> [What is expected]
Return every entry exactly, except for any pictures.

> [Data extract]
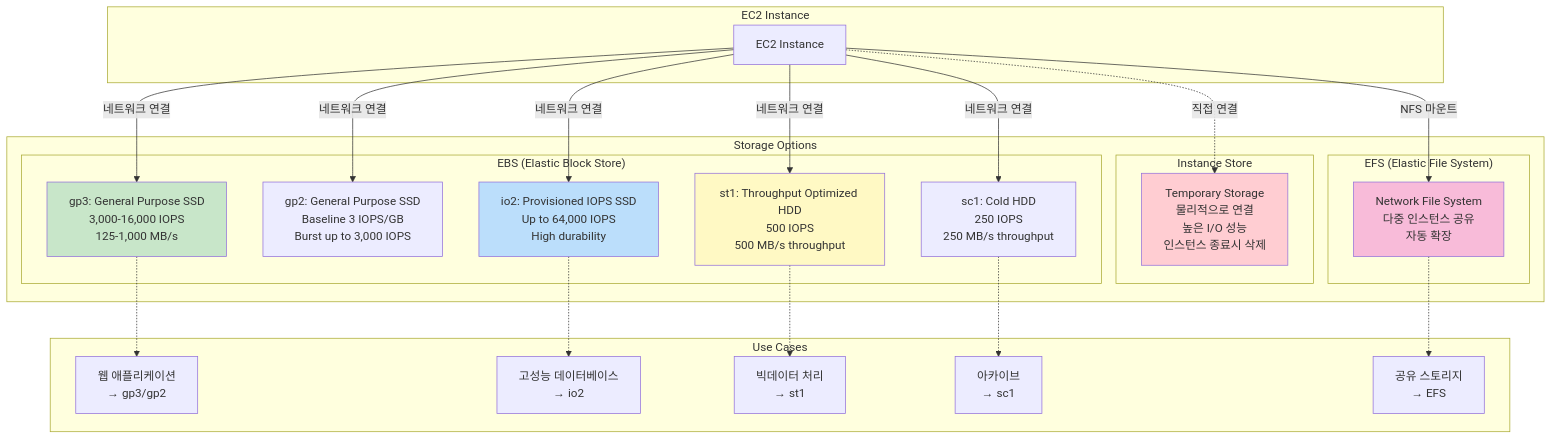
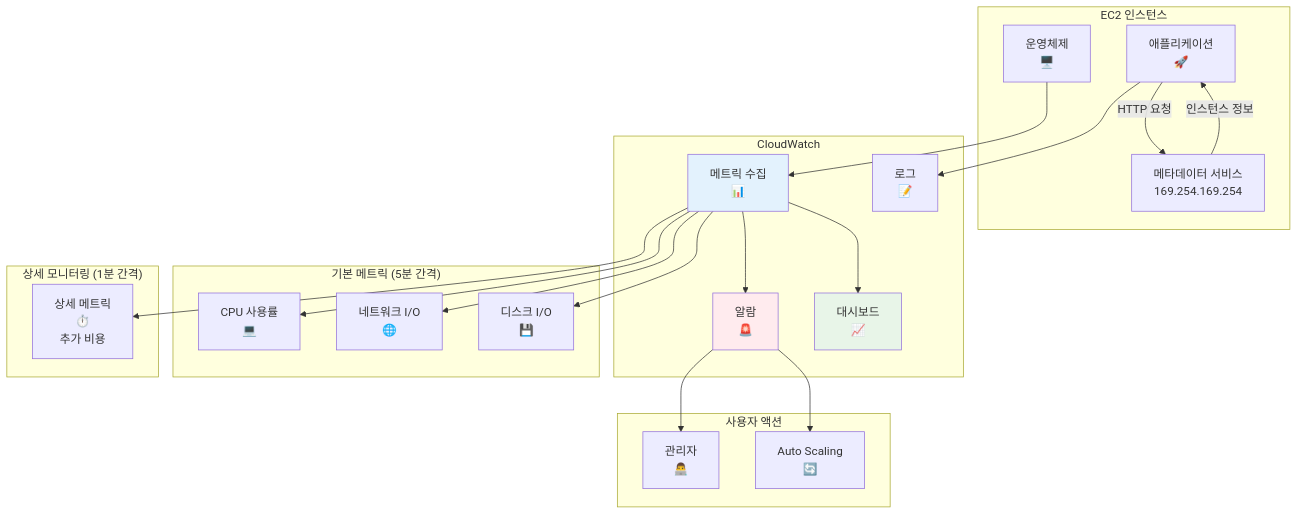
The sixth of 10 diagrams in aws-saa-study-materials/week1/day3/visuals/ec2-architecture.md (niceguy61/lecture_maker), drawn with Mermaid before and after one commit. The commit also changed other lines of this file and 58 other files, not shown here.

````diff
--- a/aws-saa-study-materials/week1/day3/visuals/ec2-architecture.md
+++ b/aws-saa-study-materials/week1/day3/visuals/ec2-architecture.md
@@ -325,52 +245,51 @@
 ```mermaid
 graph TB
-    subgraph "EC2 Instance"
-        INST[EC2 Instance]
+    subgraph "EC2 인스턴스"
+        APP[애플리케이션<br/>🚀]
+        OS[운영체제<br/>🖥️]
+        META[메타데이터 서비스<br/>169.254.169.254]
     end
     
-    subgraph "Storage Options"
-        subgraph "Instance Store"
-            TEMP[Temporary Storage<br/>물리적으로 연결<br/>높은 I/O 성능<br/>인스턴스 종료시 삭제]
-        end
-        
-        subgraph "EBS (Elastic Block Store)"
-            GP3[gp3: General Purpose SSD<br/>3,000-16,000 IOPS<br/>125-1,000 MB/s]
-            GP2[gp2: General Purpose SSD<br/>Baseline 3 IOPS/GB<br/>Burst up to 3,000 IOPS]
-            IO2[io2: Provisioned IOPS SSD<br/>Up to 64,000 IOPS<br/>High durability]
-            ST1[st1: Throughput Optimized HDD<br/>500 IOPS<br/>500 MB/s throughput]
-            SC1[sc1: Cold HDD<br/>250 IOPS<br/>250 MB/s throughput]
-        end
-        
-        subgraph "EFS (Elastic File System)"
-            EFS[Network File System<br/>다중 인스턴스 공유<br/>자동 확장]
-        end
+    subgraph "CloudWatch"
+        METRICS[메트릭 수집<br/>📊]
+        ALARMS[알람<br/>🚨]
+        DASHBOARD[대시보드<br/>📈]
+        LOGS[로그<br/>📝]
     end
     
-    INST -.->|직접 연결| TEMP
-    INST -->|네트워크 연결| GP3
-    INST -->|네트워크 연결| GP2
-    INST -->|네트워크 연결| IO2
-    INST -->|네트워크 연결| ST1
-    INST -->|네트워크 연결| SC1
-    INST -->|NFS 마운트| EFS
-    
-    subgraph "Use Cases"
-        WEB_USE[웹 애플리케이션<br/>→ gp3/gp2]
-        DB_USE[고성능 데이터베이스<br/>→ io2]
-        BIG_DATA[빅데이터 처리<br/>→ st1]
-        ARCHIVE[아카이브<br/>→ sc1]
-        SHARED[공유 스토리지<br/>→ EFS]
+    subgraph "기본 메트릭 (5분 간격)"
+        CPU[CPU 사용률<br/>💻]
+        NETWORK[네트워크 I/O<br/>🌐]
+        DISK[디스크 I/O<br/>💾]
     end
     
-    GP3 -.-> WEB_USE
-    IO2 -.-> DB_USE
-    ST1 -.-> BIG_DATA
-    SC1 -.-> ARCHIVE
-    EFS -.-> SHARED
+    subgraph "상세 모니터링 (1분 간격)"
+        DETAILED[상세 메트릭<br/>⏱️<br/>추가 비용]
+    end
     
-    style TEMP fill:#ffcdd2
-    style GP3 fill:#c8e6c9
-    style IO2 fill:#bbdefb
-    style ST1 fill:#fff9c4
-    style EFS fill:#f8bbd9
+    subgraph "사용자 액션"
+        ADMIN[관리자<br/>👨‍💻]
+        AUTO[Auto Scaling<br/>🔄]
+    end
+    
+    OS --> METRICS
+    APP --> LOGS
+    
+    METRICS --> CPU
+    METRICS --> NETWORK
+    METRICS --> DISK
+    METRICS --> DETAILED
+    
+    METRICS --> ALARMS
+    METRICS --> DASHBOARD
+    
+    ALARMS --> ADMIN
+    ALARMS --> AUTO
+    
+    APP --> |HTTP 요청| META
+    META --> |인스턴스 정보| APP
+    
+    style METRICS fill:#e3f2fd
+    style ALARMS fill:#ffebee
+    style DASHBOARD fill:#e8f5e8
 ```
````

> [Result]
The sixth of 10 diagrams in aws-saa-study-materials/week1/day3/visuals/ec2-architecture.md (niceguy61/lecture_maker), drawn with Mermaid before and after one commit. The commit also changed other lines of this file and 58 other files, not shown here.

````diff
--- a/aws-saa-study-materials/week1/day3/visuals/ec2-architecture.md
+++ b/aws-saa-study-materials/week1/day3/visuals/ec2-architecture.md
@@ -325,52 +245,51 @@
 ```mermaid
 graph TB
-    subgraph "EC2 Instance"
-        INST[EC2 Instance]
+    subgraph "EC2 인스턴스"
+        APP[애플리케이션<br/>🚀]
+        OS[운영체제<br/>🖥️]
+        META[메타데이터 서비스<br/>169.254.169.254]
     end
     
-    subgraph "Storage Options"
-        subgraph "Instance Store"
-            TEMP[Temporary Storage<br/>물리적으로 연결<br/>높은 I/O 성능<br/>인스턴스 종료시 삭제]
-        end
-        
-        subgraph "EBS (Elastic Block Store)"
-            GP3[gp3: General Purpose SSD<br/>3,000-16,000 IOPS<br/>125-1,000 MB/s]
-            GP2[gp2: General Purpose SSD<br/>Baseline 3 IOPS/GB<br/>Burst up to 3,000 IOPS]
-            IO2[io2: Provisioned IOPS SSD<br/>Up to 64,000 IOPS<br/>High durability]
-            ST1[st1: Throughput Optimized HDD<br/>500 IOPS<br/>500 MB/s throughput]
-            SC1[sc1: Cold HDD<br/>250 IOPS<br/>250 MB/s throughput]
-        end
-        
-        subgraph "EFS (Elastic File System)"
-            EFS[Network File System<br/>다중 인스턴스 공유<br/>자동 확장]
-        end
+    subgraph "CloudWatch"
+        METRICS[메트릭 수집<br/>📊]
+        ALARMS[알람<br/>🚨]
+        DASHBOARD[대시보드<br/>📈]
+        LOGS[로그<br/>📝]
     end
     
-    INST -.->|직접 연결| TEMP
-    INST -->|네트워크 연결| GP3
-    INST -->|네트워크 연결| GP2
-    INST -->|네트워크 연결| IO2
-    INST -->|네트워크 연결| ST1
-    INST -->|네트워크 연결| SC1
-    INST -->|NFS 마운트| EFS
-    
-    subgraph "Use Cases"
-        WEB_USE[웹 애플리케이션<br/>→ gp3/gp2]
-        DB_USE[고성능 데이터베이스<br/>→ io2]
-        BIG_DATA[빅데이터 처리<br/>→ st1]
-        ARCHIVE[아카이브<br/>→ sc1]
-        SHARED[공유 스토리지<br/>→ EFS]
+    subgraph "기본 메트릭 (5분 간격)"
+        CPU[CPU 사용률<br/>💻]
+        NETWORK[네트워크 I/O<br/>🌐]
+        DISK[디스크 I/O<br/>💾]
     end
     
-    GP3 -.-> WEB_USE
-    IO2 -.-> DB_USE
-    ST1 -.-> BIG_DATA
-    SC1 -.-> ARCHIVE
-    EFS -.-> SHARED
+    subgraph "상세 모니터링 (1분 간격)"
+        DETAILED[상세 메트릭<br/>⏱️<br/>추가 비용]
+    end
     
-    style TEMP fill:#ffcdd2
-    style GP3 fill:#c8e6c9
-    style IO2 fill:#bbdefb
-    style ST1 fill:#fff9c4
-    style EFS fill:#f8bbd9
+    subgraph "사용자 액션"
+        ADMIN[관리자<br/>👨‍💻]
+        AUTO[Auto Scaling<br/>🔄]
+    end
+    
+    OS --> METRICS
+    APP --> LOGS
+    
+    METRICS --> CPU
+    METRICS --> NETWORK
+    METRICS --> DISK
+    METRICS --> DETAILED
+    
+    METRICS --> ALARMS
+    METRICS --> DASHBOARD
+    
+    ALARMS --> ADMIN
+    ALARMS --> AUTO
+    
+    APP --> |HTTP 요청| META
+    META --> |인스턴스 정보| APP
+    
+    style METRICS fill:#e3f2fd
+    style ALARMS fill:#ffebee
+    style DASHBOARD fill:#e8f5e8
 ```
````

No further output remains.